We’re all working harder than ever, juggling working from home, staying safe and healthy while balancing family commitments and tentatively restarting social lives during these pandemic-restricted times.
It can all feel a bit stressful, so we wanted to pass on some practical tips from one of our recent Team Health and Wellbeing Days. We hold a combined total of 10 Team Development and Health and Wellbeing Days each year. Since stress can prove a debilitating factor both in the workplace and individual lives, we invited wellbeing expert Gary Young of The Mindful Enterprise to teach us some basic Mindfulness and meditation exercises that we could introduce into busy lives.
The very words Mindfulness and meditation can prove anxiety-inducing for some, yet Gary’s ‘Introduction to Mindfulness’ session, conducted over Zoom, delivered easy-to-implement tools that take just a few moments to put into practice.
Taking a ‘Mindful Minute’
So how does it work? First off, Gary stresses the importance of taking, literally, a couple of minutes to help the mind become 100% present. With so many demands on our time, it can prove challenging to pull our minds back from racing ahead – worrying about incomplete ‘To Do’ lists and unopened emails. So, take a deep breath, close your eyes and breathe in from the belly then gently release the breath with full awareness of the feeling of breathing.
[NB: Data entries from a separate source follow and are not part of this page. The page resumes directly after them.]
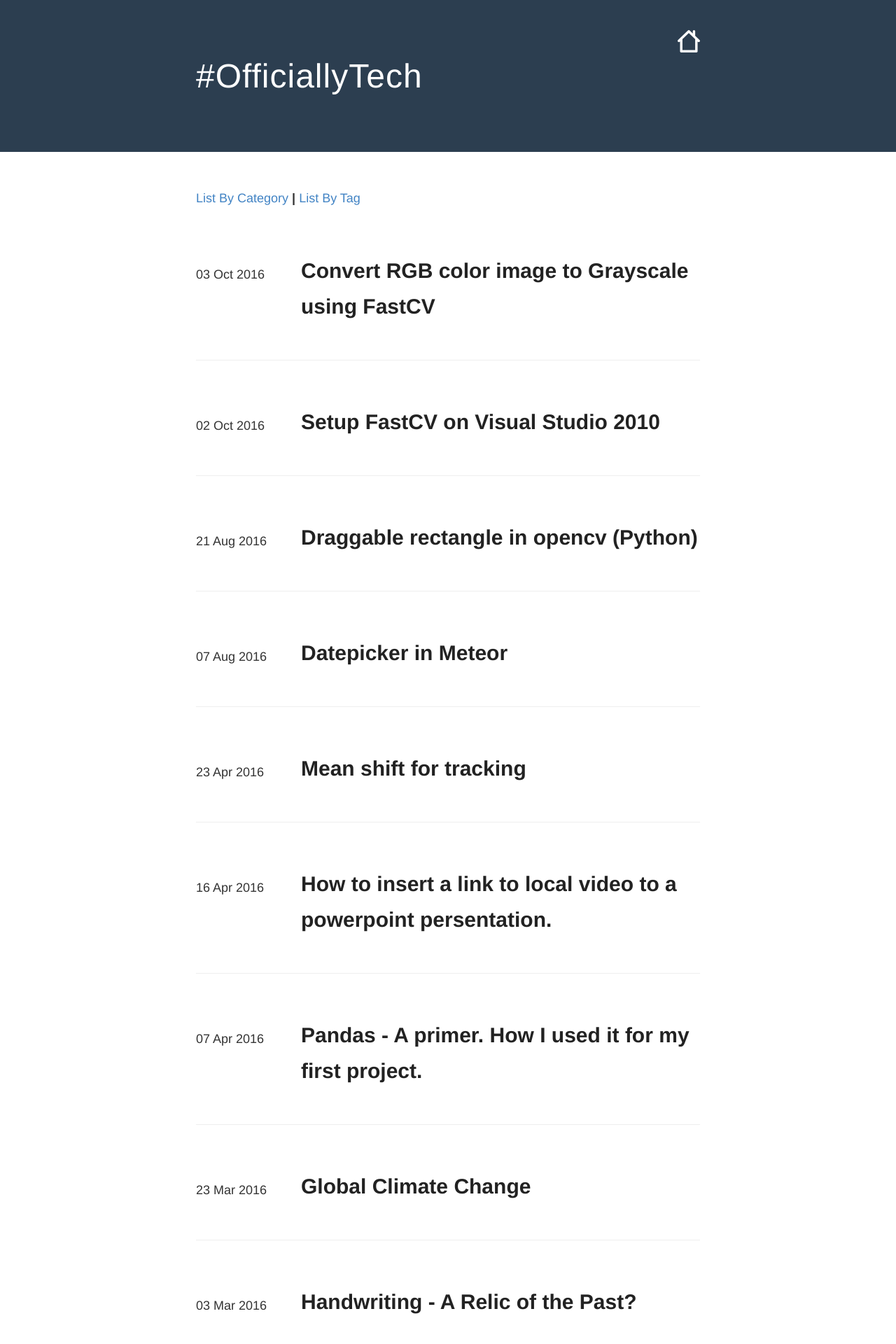
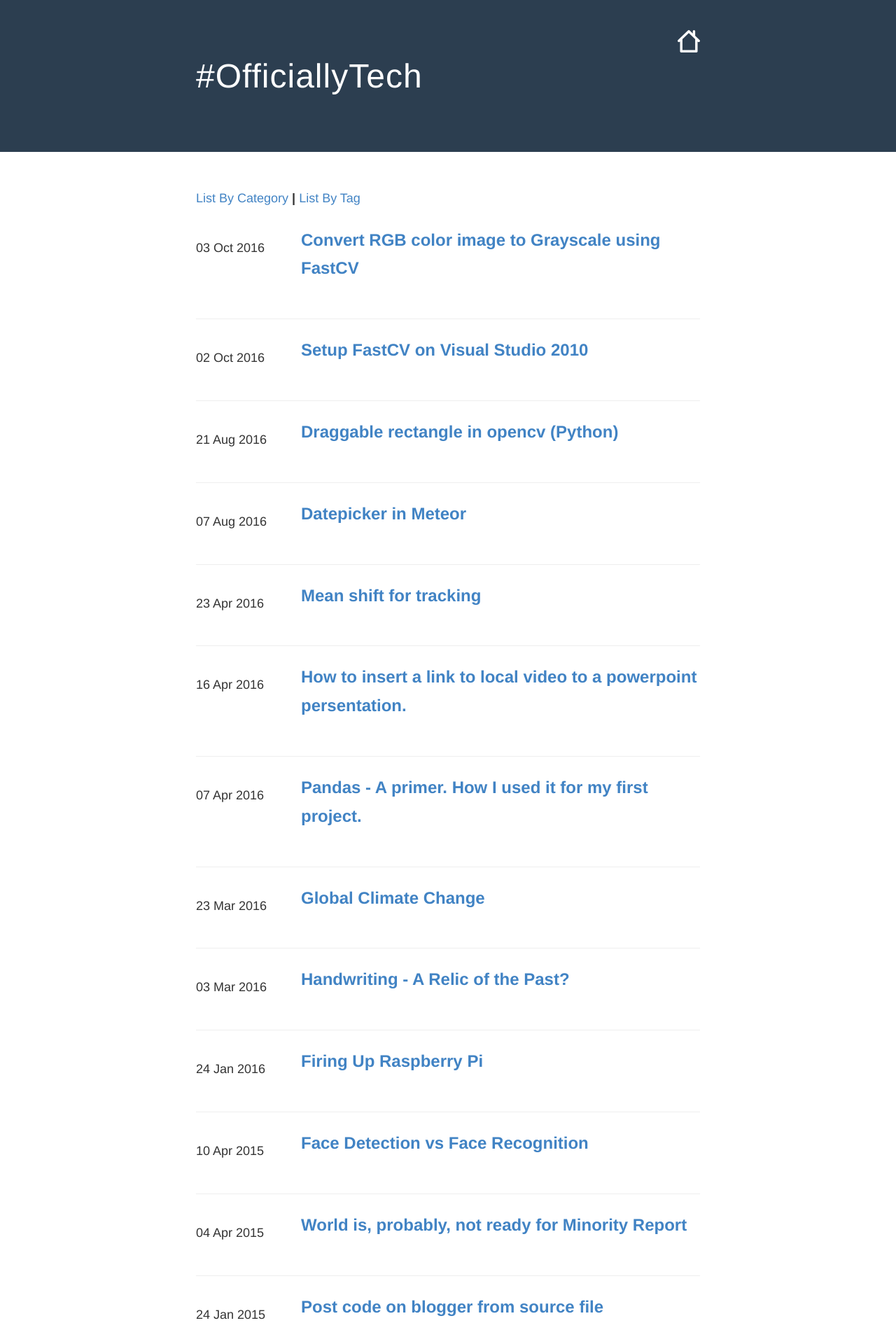
Before and after one commit to arccoder/arccoder.github.io, a Jekyll site: the page built from blog/index.html, in a window 1280 px wide. Shown: the top 1920 px of the page at 70% size. Built offline with Jekyll 4.4.1, drawn with Linux system fonts in a browser that asks for light colours.

```diff
--- a/blog/index.html
+++ b/blog/index.html
@@ -9,13 +9,12 @@ layout: default
 <div class="posts">
     {% for post in site.posts %}
     <article class="post">
-        <br>
         <div>
             <div style="float: left;width: 150px">
                 <p>{{ post.date | date_to_string }}</p>
             </div>
             <div>
-                <h1><a href="{{ site.baseurl }}{{ post.url }}">{{ post.title }}</a></h1>
+                <h2><a href="{{ site.baseurl }}{{ post.url }}">{{ post.title }}</a></h2>
             </div>
         </div>
         <!--
```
By silently counting in time with every in-breath, we give the mind an additional point of focus which can help us to remain present with the breath – even if just for a few seconds – before the mind invariably wanders off.
Everyone’s breathing rhythm and speed is different however – as a general rule of thumb – by counting between seven and 12 breaths you’ll have completed a mindful minute with awareness of your breath. By increasing the length of the out-breath, you might to start to feel your heart rate slowing and your body becoming more relaxed.
When you open your eyes, take a moment to reflect. How did it feel just to stop and simply ‘be’? Perhaps reflect on any thoughts, feelings or sensations that arose, whether good, bad or indifferent. And take on board that you just practiced Mindfulness.
So what is Mindfulness?
According to Jon Kabat-Zinn – American Professor Emeritus of medicine and creator of the Stress Reduction Clinic and the Centre for Mindfulness in Medicine, Health Care, and Society at the University of Massachusetts Medical School – Mindfulness is:
“The awareness that arises from paying attention, on purpose, in the present moment and non-judgmentally”.
Practicing Mindfulness trains us to respond skilfully to what is happening in the present moment – in the here and now – whether that be good or bad, as opposed to reacting impulsively or worrying about what may have happened in the past or might possibly happen in the future.
Training our minds in this way may seem like yet another ‘To Do’ item, however a study by Harvard psychologists Matthew A Killingsworth and Daniel T Gilbert showed that:
“People spend 46.9 percent of their waking hours thinking about something other than what they’re doing, and this mind-wandering typically makes them unhappy.”
So, don’t we owe it ourselves to introduce simple habits that can enhance our happiness, health and wellbeing? We think so, which is why we’re sharing this article.
Benefits of Mindfulness
Should you still be feeling somewhat sceptical, Gary Young shared this checklist outlining the benefits of regularly practicing Mindfulness:
- Increased focus and concentration (attention regulation)
- Heightened metacognitive awareness
- Reduced stress and anxiety
- Greater resilience (Improved ability to handle uncertainty and change)
- Strengthens immune system
- Improves sleep
- Less emotional reactivity (greater emotional intelligence)
- Physical pain management / reduction
Check in regularly with your breath
Gary also recommends regularly checking in with our own breathing patterns to help regulate feelings of anxiety. When we’re stressed, we can unconsciously develop a fast, shallow breathing pattern which isn’t optimal for our health. By contrast, consciously regulating our breath can help to reduce stress levels. Even taking a moment to check in whenever and whatever we’re eating for lunch, or engaging all of the senses to have a mindful eating experience. Too often, we grab a bite on the run or between calls or meetings, barely tasting the food while our minds race on what’s next from the ‘To Do’ list.
Mindfulness may feel like common sense, and much of it may be, however our entire team has felt the benefits of introducing mindfulness into our lives, thus we hope it can help to deliver positive results for you, too.